Solver Independent Modelling of Combinatorial and Optimization Problems
Department of Computer Engineering, Islamic Azad University, Malayer Branch, Malayer, Iran
- *Corresponding Author:
- Dr. Reza Rafeh
Department of Computer Engineering
Islamic Azad University
Malayer Branch, Malayer, Iran
E-mail: [email protected] yahoo.com
Received: October 24, 2010; Accepted: November 09, 2010; Published: November 11, 2010
Citation: Rafeh R (2010) Solver Independent Modelling of Combinatorial and Optimization Problems. J Comput Sci Syst Biol 3:086-088. doi: 10.4172/jcsb.1000063
Copyright: © 2010 Rafeh R. This is an open-access article distributed under the terms of the Creative Commons Attribution License, which permits unrestricted use, distribution, and reproduction in any medium, provided the original author and source are credited.
Combinatorial optimization problems appear in many real life applications as timetabling, planning and scheduling. However, they are often NP-hard. This means that there is no general and efficient algorithm for solving them. Modern approaches for tackling combinatorial and optimization problems divide the task into two major tasks: modeling and solving. Modelling means finding a proper formulation of the problem while solving means finding the solution of the problem. The most well-known modeling tools are: constraint programming languages, constraint libraries, (mathematical) modelling languages and specification languages. Modelling languages provide the most high-level practical level of modelling for modellers. There are some known solving techniques to tackle such problems of which the most popular ones are: mathematical methods, constraint programming and local search. Each technique has its own advantages and disadvantages and for a given problem it is unclear at the beginning which technique gives us the best result. Current modeling languages are tied to a specific solving technique.
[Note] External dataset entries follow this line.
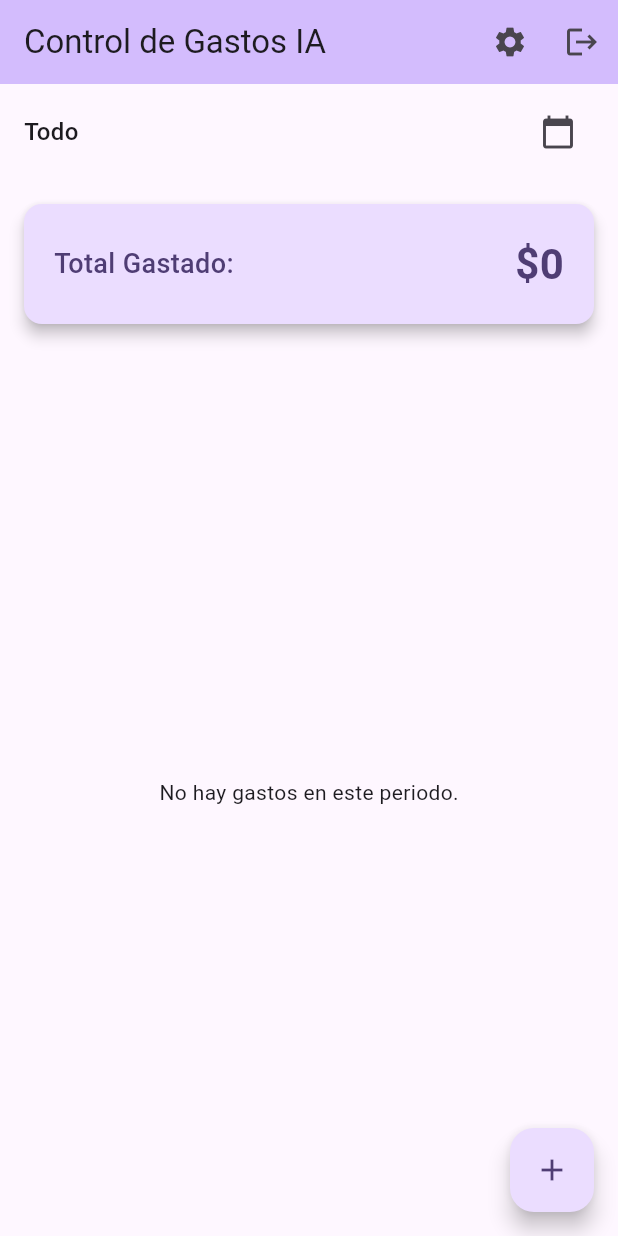
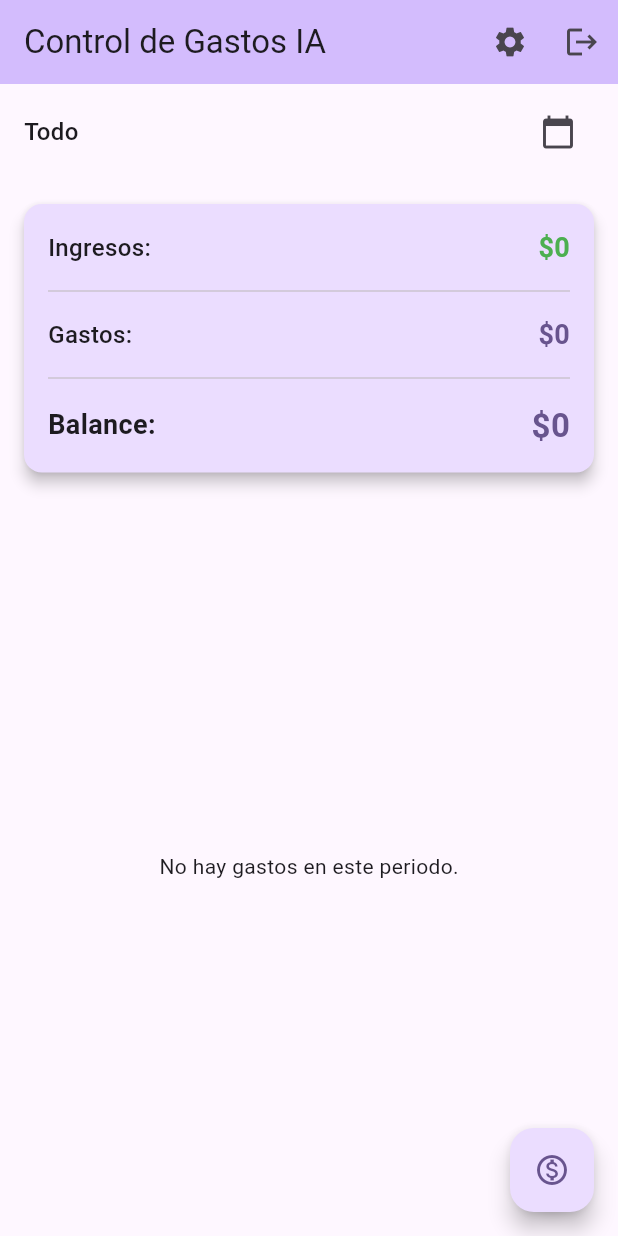
Before and after one commit to mmaurogg/gastos_inteligentes, a Flutter app: the HomeScreen screen opened directly, on a phone screen of 412 x 824 dp. Run offline on Flutter 3.47's test engine with Material 3 defaults, Android fonts, the phone set to English and light mode, and no system bars; our stand-ins replace google_generative_ai, permission_handler, shared_preferences, speech_to_text, sqflite; accounts and stored records are empty.

Commit message:
feat: añadido ingresos al proyecto

```diff
--- a/lib/main.dart
+++ b/lib/main.dart
@@ -2,6 +2,7 @@ import 'package:flutter/material.dart';
 import 'package:provider/provider.dart';
 import 'package:shared_preferences/shared_preferences.dart';
 import 'providers/expense_provider.dart';
+import 'providers/income_provider.dart';
 import 'screens/home_screen.dart';
 import 'screens/api_key_screen.dart';
 
@@ -19,7 +20,10 @@ class MyApp extends StatelessWidget {
   @override
   Widget build(BuildContext context) {
     return MultiProvider(
-      providers: [ChangeNotifierProvider(create: (_) => ExpenseProvider())],
+      providers: [
+        ChangeNotifierProvider(create: (_) => ExpenseProvider()),
+        ChangeNotifierProvider(create: (_) => IncomeProvider()),
+      ],
       child: MaterialApp(
         title: 'Gastos Inteligentes',
         theme: ThemeData(
--- /dev/null
+++ b/lib/models/income.dart
@@ -0,0 +1,40 @@
+class Income {
+  final int? id;
+  final String name;
+  final String category;
+  final double amount;
+  final DateTime date;
+
+  Income({
+    this.id,
+    required this.name,
+    required this.category,
+    required this.amount,
+    required this.date,
+  });
+
+  Map<String, dynamic> toMap() {
+    return {
+      'id': id,
+      'name': name,
+      'category': category,
+      'amount': amount,
+      'date': date.toIso8601String(),
+    };
+  }
+
+  @override
+  String toString() {
+    return 'Income{id: $id, name: $name, category: $category, amount: $amount, date: $date}';
+  }
+
+  factory Income.fromMap(Map<String, dynamic> map) {
+    return Income(
+      id: map['id'],
+      name: map['name'],
+      category: map['category'],
+      amount: map['amount'],
+      date: DateTime.parse(map['date']),
+    );
+  }
+}
--- /dev/null
+++ b/lib/providers/income_provider.dart
@@ -0,0 +1,53 @@
+import 'package:flutter/material.dart';
+import '../models/income.dart';
+import '../db/database_helper.dart';
+
+class IncomeProvider with ChangeNotifier {
+  List<Income> _incomes = [];
+  final DatabaseHelper _dbHelper = DatabaseHelper();
+
+  DateTimeRange? _selectedDateRange;
+
+  List<Income> get incomes {
+    if (_selectedDateRange == null) {
+      return _incomes;
+    }
+    return _incomes.where((income) {
+      return income.date.isAfter(
+            _selectedDateRange!.start.subtract(const Duration(days: 1)),
+          ) &&
+          income.date.isBefore(
+            _selectedDateRange!.end.add(const Duration(days: 1)),
+          );
+    }).toList();
+  }
+
+  double get totalIncomes {
+    return incomes.fold(0.0, (sum, item) => sum + item.amount);
+  }
+
+  void setDateRange(DateTimeRange? range) {
+    _selectedDateRange = range;
+    notifyListeners();
+  }
+
+  Future<void> loadIncomes() async {
+    _incomes = await _dbHelper.getIncomes();
+    notifyListeners();
+  }
+
+  Future<void> addIncome(Income income) async {
+    await _dbHelper.insertIncome(income);
+    await loadIncomes();
+  }
+
+  Future<void> updateIncome(Income income) async {
+    await _dbHelper.updateIncome(income);
+    await loadIncomes();
+  }
+
+  Future<void> deleteIncome(int id) async {
+    await _dbHelper.deleteIncome(id);
+    await loadIncomes();
+  }
+}
--- a/lib/screens/home_screen.dart
+++ b/lib/screens/home_screen.dart
@@ -1,9 +1,12 @@
 import 'package:flutter/material.dart';
+import 'package:gastos_inteligentes/screens/widgets/expandible_button.dart';
 import 'package:provider/provider.dart';
 import 'package:intl/intl.dart';
 import '../providers/expense_provider.dart';
+import '../providers/income_provider.dart';
 import '../models/expense.dart';
 import 'add_expense_screen.dart';
+import 'add_income_screen.dart';
 import 'permissions_screen.dart';
 import 'api_key_screen.dart';
 import 'package:shared_preferences/shared_preferences.dart';
@@ -23,6 +26,7 @@ class _HomeScreenState extends State<HomeScreen> {
     WidgetsBinding.instance.addPostFrameCallback((_) {
       if (mounted) {
         Provider.of<ExpenseProvider>(context, listen: false).loadExpenses();
+        Provider.of<IncomeProvider>(context, listen: false).loadIncomes();
       }
     });
   }
@@ -111,23 +115,26 @@ class _HomeScreenState extends State<HomeScreen> {
           ),
         ],
       ),
-      body: Consumer<ExpenseProvider>(
-        builder: (context, provider, child) {
+      body: Consumer2<ExpenseProvider, IncomeProvider>(
+        builder: (context, expenseProvider, incomeProvider, child) {
           return Column(
             children: [
               _buildFilterBar(),
 
-              _buildDashboardHeader(provider.totalExpenses),
+              _buildDashboardHeader(
+                expenseProvider.totalExpenses,
+                incomeProvider.totalIncomes,
+              ),
 
               Expanded(
-                child: provider.expenses.isEmpty
+                child: expenseProvider.expenses.isEmpty
                     ? const Center(
                         child: Text('No hay gastos en este periodo.'),
                       )
                     : Builder(
                         builder: (context) {
                           final groupedExpenses = _groupExpensesByMonth(
-                            provider.expenses,
+                            expenseProvider.expenses,
                           );
                           return ListView.builder(
                             itemCount: groupedExpenses.length,
@@ -158,7 +165,7 @@ class _HomeScreenState extends State<HomeScreen> {
                                 key: Key(expense.id.toString()),
                                 background: Container(color: Colors.red),
                                 onDismissed: (direction) {
-                                  provider.deleteExpense(expense.id!);
+                                  expenseProvider.deleteExpense(expense.id!);
                                 },
                                 child: ListTile(
                                   onTap: () {
@@ -206,47 +213,129 @@ class _HomeScreenState extends State<HomeScreen> {
           );
         },
       ),
-      floatingActionButton: FloatingActionButton(
+      floatingActionButton: ExpandableFab(
+        icon: Icon(
+          Icons.monetization_on_outlined,
+          color: Theme.of(context).colorScheme.primary,
+        ),
+        children: [
+          FloatingActionButton(
             onPressed: () {
               Navigator.push(
                 context,
-            MaterialPageRoute(builder: (context) => const AddExpenseScreen()),
+                MaterialPageRoute(
+                  builder: (context) => const AddIncomeScreen(),
+                ),
               );
             },
-        child: const Icon(Icons.add),
+            heroTag: 'add_income',
+            backgroundColor: Colors.green[400],
+            child: const Icon(
+              Icons.account_balance_wallet,
+              color: Colors.white,
+            ),
+          ),
+          const SizedBox(height: 16),
+          FloatingActionButton(
+            onPressed: () {
+              Navigator.push(
+                context,
+                MaterialPageRoute(
+                  builder: (context) => const AddExpenseScreen(),
+                ),
+              );
+            },
+            heroTag: 'add_expense',
+            backgroundColor: Colors.red[400],
+            child: const Icon(Icons.wallet, color: Colors.white),
+          ),
+        ],
       ),
     );
   }
 
-  Widget _buildDashboardHeader(double total) {
+  Widget _buildDashboardHeader(double totalExpenses, double totalIncomes) {
+    final balance = totalIncomes - totalExpenses;
     return Card(
       margin: const EdgeInsets.all(16.0),
       elevation: 4,
       color: Theme.of(context).colorScheme.primaryContainer,
       child: Padding(
-        padding: const EdgeInsets.all(20.0),
-        child: Row(
+        padding: const EdgeInsets.all(16.0),
+        child: Column(
+          children: [
+            Row(
               mainAxisAlignment: MainAxisAlignment.spaceBetween,
               children: [
-            Text(
-              'Total Gastado:',
-              style: TextStyle(
-                fontSize: 18,
-                fontWeight: FontWeight.w500,
-                color: Theme.of(context).colorScheme.onPrimaryContainer,
-              ),
+                const Text(
+                  'Ingresos:',
+                  style: TextStyle(fontSize: 16, fontWeight: FontWeight.w500),
                 ),
                 Text(
                   NumberFormat.currency(
                     locale: 'en_US',
                     symbol: '\$',
                     decimalDigits: 0,
-              ).format(total),
+                  ).format(totalIncomes),
+                  style: const TextStyle(
+                    fontSize: 18,
+                    fontWeight: FontWeight.bold,
+                    color: Colors.green,
+                  ),
+                ),
+              ],
+            ),
+            Padding(
+              padding: const EdgeInsets.symmetric(vertical: 8.0),
+              child: const Divider(),
+            ),
+            Row(
+              mainAxisAlignment: MainAxisAlignment.spaceBetween,
+              children: [
+                const Text(
+                  'Gastos:',
+                  style: TextStyle(fontSize: 16, fontWeight: FontWeight.w500),
+                ),
+                Text(
+                  NumberFormat.currency(
+                    locale: 'en_US',
+                    symbol: '\$',
+                    decimalDigits: 0,
+                  ).format(totalExpenses),
                   style: TextStyle(
-                fontSize: 28,
+                    fontSize: 18,
                     fontWeight: FontWeight.bold,
-                color: Theme.of(context).colorScheme.onPrimaryContainer,
+                    color: Theme.of(context).colorScheme.primary,
                   ),
+                ),
+              ],
+            ),
+            Padding(
+              padding: const EdgeInsets.symmetric(vertical: 8.0),
+              child: const Divider(),
+            ),
+            Row(
+              mainAxisAlignment: MainAxisAlignment.spaceBetween,
+              children: [
+                const Text(
+                  'Balance:',
+                  style: TextStyle(fontSize: 18, fontWeight: FontWeight.bold),
+                ),
+                Text(
+                  NumberFormat.currency(
+                    locale: 'en_US',
+                    symbol: '\$',
+                    decimalDigits: 0,
+                  ).format(balance),
+                  style: TextStyle(
+                    fontSize: 22,
+                    fontWeight: FontWeight.bold,
+                    color: balance >= 0
+                        ? Theme.of(context).colorScheme.primary
+                        : Colors.red,
+                  ),
+                ),
+              ],
             ),
           ],
         ),
--- a/lib/screens/widgets/expandible_button.dart
+++ b/lib/screens/widgets/expandible_button.dart
@@ -3,12 +3,14 @@ import 'package:flutter/material.dart';
 class ExpandableFab extends StatefulWidget {
   const ExpandableFab({
     super.key,
-    required this.distance,
+    this.distance = 80.0,
     required this.children,
+    this.icon = const Icon(Icons.add),
   });
 
   final double distance;
   final List<Widget> children;
+  final Icon icon;
 
   @override
   State<ExpandableFab> createState() => _ExpandableFabState();
@@ -61,7 +63,7 @@ class _ExpandableFabState extends State<ExpandableFab>
         children: [
           _buildTapToCloseFab(),
           ..._buildExpandingActionButtons(),
-          _buildTapToOpenFab(),
+          _buildTapToOpenFab(widget.icon),
         ],
       ),
     );
@@ -109,7 +111,7 @@ class _ExpandableFabState extends State<ExpandableFab>
     return children;
   }
 
-  Widget _buildTapToOpenFab() {
+  Widget _buildTapToOpenFab(Icon icon) {
     return IgnorePointer(
       ignoring: _open,
       child: AnimatedContainer(
@@ -125,10 +127,7 @@ class _ExpandableFabState extends State<ExpandableFab>
           opacity: _open ? 0.0 : 1.0,
           curve: const Interval(0.25, 1.0, curve: Curves.easeInOut),
           duration: const Duration(milliseconds: 250),
-          child: FloatingActionButton(
-            onPressed: _toggle,
-            child: const Icon(Icons.create),
-          ),
+          child: FloatingActionButton(onPressed: _toggle, child: icon),
         ),
       ),
     );
```
Also changed, not shown: lib/db/database_helper.dart (+58 -0 lines), lib/screens/add_income_screen.dart (added, +331 -0 lines), lib/services/ai_service.dart (+48 -0 lines). Lines whose indentation alone changed are shown as unchanged.
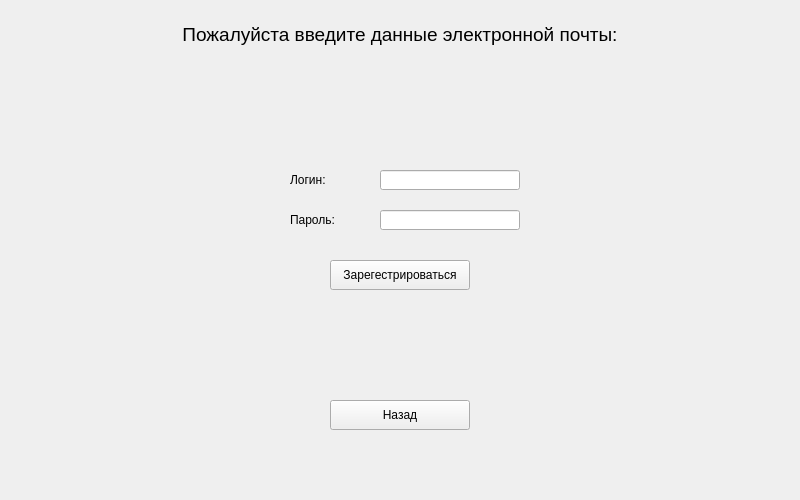
Above: registration.ui from underleak/fetchmail before the change. Below: the same form after it.
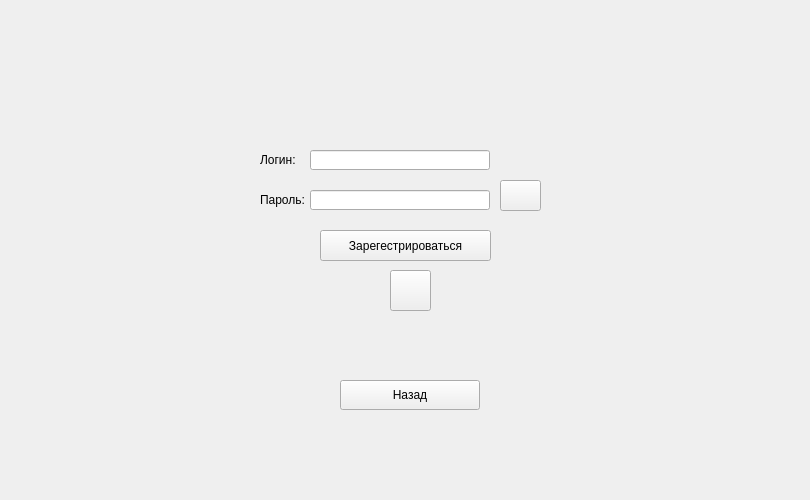
That is the form after the change. Icons and pictures are not drawn.

The edit to the form file:
```diff
--- a/registration.ui
+++ b/registration.ui
@@ -6,34 +6,39 @@
    <rect>
     <x>0</x>
     <y>0</y>
-    <width>800</width>
+    <width>810</width>
     <height>500</height>
    </rect>
   </property>
   <property name="windowTitle">
    <string>Form</string>
   </property>
-  <widget class="QLabel" name="label">
+  <widget class="QPushButton" name="showPassword">
    <property name="geometry">
     <rect>
-     <x>0</x>
-     <y>20</y>
-     <width>800</width>
-     <height>30</height>
+     <x>500</x>
+     <y>180</y>
+     <width>41</width>
+     <height>31</height>
     </rect>
    </property>
    <property name="toolTip">
     <string>&lt;html&gt;&lt;head/&gt;&lt;body&gt;&lt;p align=&quot;center&quot;&gt;&lt;br/&gt;&lt;/p&gt;&lt;/body&gt;&lt;/html&gt;</string>
    </property>
    <property name="text">
-    <string>&lt;html&gt;&lt;head/&gt;&lt;body&gt;&lt;p align=&quot;center&quot;&gt;&lt;span style=&quot; font-size:14pt;&quot;&gt;Пожалуйста введите данные электронной почты:&lt;/span&gt;&lt;/p&gt;&lt;/body&gt;&lt;/html&gt;</string>
+    <string/>
+   </property>
+   <property name="icon">
+    <iconset>
+     <selectedon>:/icon/main/eye.png</selectedon>
+    </iconset>
    </property>
   </widget>
   <widget class="QPushButton" name="pushButton">
    <property name="geometry">
     <rect>
-     <x>330</x>
-     <y>400</y>
+     <x>340</x>
+     <y>380</y>
      <width>140</width>
      <height>30</height>
     </rect>
@@ -45,10 +50,10 @@
   <widget class="QPushButton" name="pushButton_2">
    <property name="geometry">
     <rect>
-     <x>330</x>
-     <y>260</y>
-     <width>140</width>
-     <height>30</height>
+     <x>320</x>
+     <y>230</y>
+     <width>171</width>
+     <height>31</height>
     </rect>
    </property>
    <property name="text">
@@ -58,19 +63,9 @@
   <widget class="QLineEdit" name="lineEdit">
    <property name="geometry">
     <rect>
-     <x>380</x>
-     <y>210</y>
-     <width>140</width>
-     <height>20</height>
-    </rect>
-   </property>
-  </widget>
-  <widget class="QLineEdit" name="lineEdit_2">
-   <property name="geometry">
-    <rect>
-     <x>380</x>
-     <y>170</y>
-     <width>140</width>
+     <x>310</x>
+     <y>150</y>
+     <width>180</width>
      <height>20</height>
     </rect>
    </property>
@@ -78,8 +73,8 @@
   <widget class="QLabel" name="label_2">
    <property name="geometry">
     <rect>
-     <x>290</x>
-     <y>170</y>
+     <x>260</x>
+     <y>150</y>
      <width>47</width>
      <height>20</height>
     </rect>
@@ -91,8 +86,8 @@
   <widget class="QLabel" name="label_3">
    <property name="geometry">
     <rect>
-     <x>290</x>
-     <y>210</y>
+     <x>260</x>
+     <y>190</y>
      <width>47</width>
      <height>20</height>
     </rect>
@@ -101,6 +96,50 @@
     <string>Пароль:</string>
    </property>
   </widget>
+  <widget class="QLineEdit" name="textPassword">
+   <property name="geometry">
+    <rect>
+     <x>310</x>
+     <y>190</y>
+     <width>180</width>
+     <height>20</height>
+    </rect>
+   </property>
+  </widget>
+  <widget class="QPushButton" name="clear">
+   <property name="geometry">
+    <rect>
+     <x>390</x>
+     <y>270</y>
+     <width>41</width>
+     <height>41</height>
+    </rect>
+   </property>
+   <property name="text">
+    <string/>
+   </property>
+   <property name="icon">
+    <iconset>
+     <selectedon>:/icon/main/trash.png</selectedon>
+    </iconset>
+   </property>
+  </widget>
+  <widget class="QLabel" name="label_4">
+   <property name="geometry">
+    <rect>
+     <x>340</x>
+     <y>10</y>
+     <width>131</width>
+     <height>131</height>
+    </rect>
+   </property>
+   <property name="text">
+    <string/>
+   </property>
+   <property name="pixmap">
+    <pixmap resource="icons.qrc">:/icon/main/envelope_icon.png</pixmap>
+   </property>
+  </widget>
  </widget>
  <resources/>
  <connections/>
```
Left out of the diff: 18 changed lines with no effect on the pictures.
In this paper, we show how the modeling language Zinc can automatically map a conceptual model into corresponding low level model suitable for one of the aforementioned solving techniques.